Each record below needs to be copied out exactly as it stands.

==== Material for the task

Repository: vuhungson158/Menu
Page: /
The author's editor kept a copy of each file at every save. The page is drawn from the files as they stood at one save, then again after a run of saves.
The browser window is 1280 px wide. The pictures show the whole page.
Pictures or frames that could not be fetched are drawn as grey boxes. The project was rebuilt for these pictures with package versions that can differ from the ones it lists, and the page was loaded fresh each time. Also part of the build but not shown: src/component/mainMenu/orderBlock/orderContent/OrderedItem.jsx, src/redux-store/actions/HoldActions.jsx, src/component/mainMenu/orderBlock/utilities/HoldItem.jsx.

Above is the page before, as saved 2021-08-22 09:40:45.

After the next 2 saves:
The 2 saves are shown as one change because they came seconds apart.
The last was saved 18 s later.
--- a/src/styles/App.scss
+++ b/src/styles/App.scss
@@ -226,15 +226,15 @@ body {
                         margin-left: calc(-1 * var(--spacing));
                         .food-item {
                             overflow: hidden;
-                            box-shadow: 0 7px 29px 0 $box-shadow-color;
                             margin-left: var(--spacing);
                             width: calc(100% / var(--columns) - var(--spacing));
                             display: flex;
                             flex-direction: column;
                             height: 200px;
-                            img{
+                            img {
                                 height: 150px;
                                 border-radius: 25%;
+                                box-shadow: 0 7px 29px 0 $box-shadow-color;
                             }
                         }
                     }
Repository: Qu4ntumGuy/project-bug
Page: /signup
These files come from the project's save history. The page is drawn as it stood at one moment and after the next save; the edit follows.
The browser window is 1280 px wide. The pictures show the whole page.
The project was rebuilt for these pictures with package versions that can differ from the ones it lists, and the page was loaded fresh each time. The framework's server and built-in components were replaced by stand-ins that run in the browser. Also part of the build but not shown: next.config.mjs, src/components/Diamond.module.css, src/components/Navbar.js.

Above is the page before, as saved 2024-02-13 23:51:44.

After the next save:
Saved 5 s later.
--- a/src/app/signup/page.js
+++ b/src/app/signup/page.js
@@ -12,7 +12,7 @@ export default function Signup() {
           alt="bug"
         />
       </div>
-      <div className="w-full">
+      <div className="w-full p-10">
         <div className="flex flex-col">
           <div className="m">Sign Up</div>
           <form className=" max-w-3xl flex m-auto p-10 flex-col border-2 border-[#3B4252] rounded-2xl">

========

Worked solution »
Repository: vuhungson158/Menu
Page: /
The author's editor kept a copy of each file at every save. The page is drawn from the files as they stood at one save, then again after a run of saves.
The browser window is 1280 px wide. The pictures show the whole page.
Pictures or frames that could not be fetched are drawn as grey boxes. The project was rebuilt for these pictures with package versions that can differ from the ones it lists, and the page was loaded fresh each time. Also part of the build but not shown: src/component/mainMenu/orderBlock/orderContent/OrderedItem.jsx, src/redux-store/actions/HoldActions.jsx, src/component/mainMenu/orderBlock/utilities/HoldItem.jsx.

Above is the page before, as saved 2021-08-22 09:40:45.

After the next 2 saves:
The 2 saves are shown as one change because they came seconds apart.
The last was saved 18 s later.
--- a/src/styles/App.scss
+++ b/src/styles/App.scss
@@ -226,15 +226,15 @@ body {
                         margin-left: calc(-1 * var(--spacing));
                         .food-item {
                             overflow: hidden;
-                            box-shadow: 0 7px 29px 0 $box-shadow-color;
                             margin-left: var(--spacing);
                             width: calc(100% / var(--columns) - var(--spacing));
                             display: flex;
                             flex-direction: column;
                             height: 200px;
-                            img{
+                            img {
                                 height: 150px;
                                 border-radius: 25%;
+                                box-shadow: 0 7px 29px 0 $box-shadow-color;
                             }
                         }
                     }
Repository: Qu4ntumGuy/project-bug
Page: /signup
These files come from the project's save history. The page is drawn as it stood at one moment and after the next save; the edit follows.
The browser window is 1280 px wide. The pictures show the whole page.
The project was rebuilt for these pictures with package versions that can differ from the ones it lists, and the page was loaded fresh each time. The framework's server and built-in components were replaced by stand-ins that run in the browser. Also part of the build but not shown: next.config.mjs, src/components/Diamond.module.css, src/components/Navbar.js.

Above is the page before, as saved 2024-02-13 23:51:44.

After the next save:
Saved 5 s later.
--- a/src/app/signup/page.js
+++ b/src/app/signup/page.js
@@ -12,7 +12,7 @@ export default function Signup() {
           alt="bug"
         />
       </div>
-      <div className="w-full">
+      <div className="w-full p-10">
         <div className="flex flex-col">
           <div className="m">Sign Up</div>
           <form className=" max-w-3xl flex m-auto p-10 flex-col border-2 border-[#3B4252] rounded-2xl">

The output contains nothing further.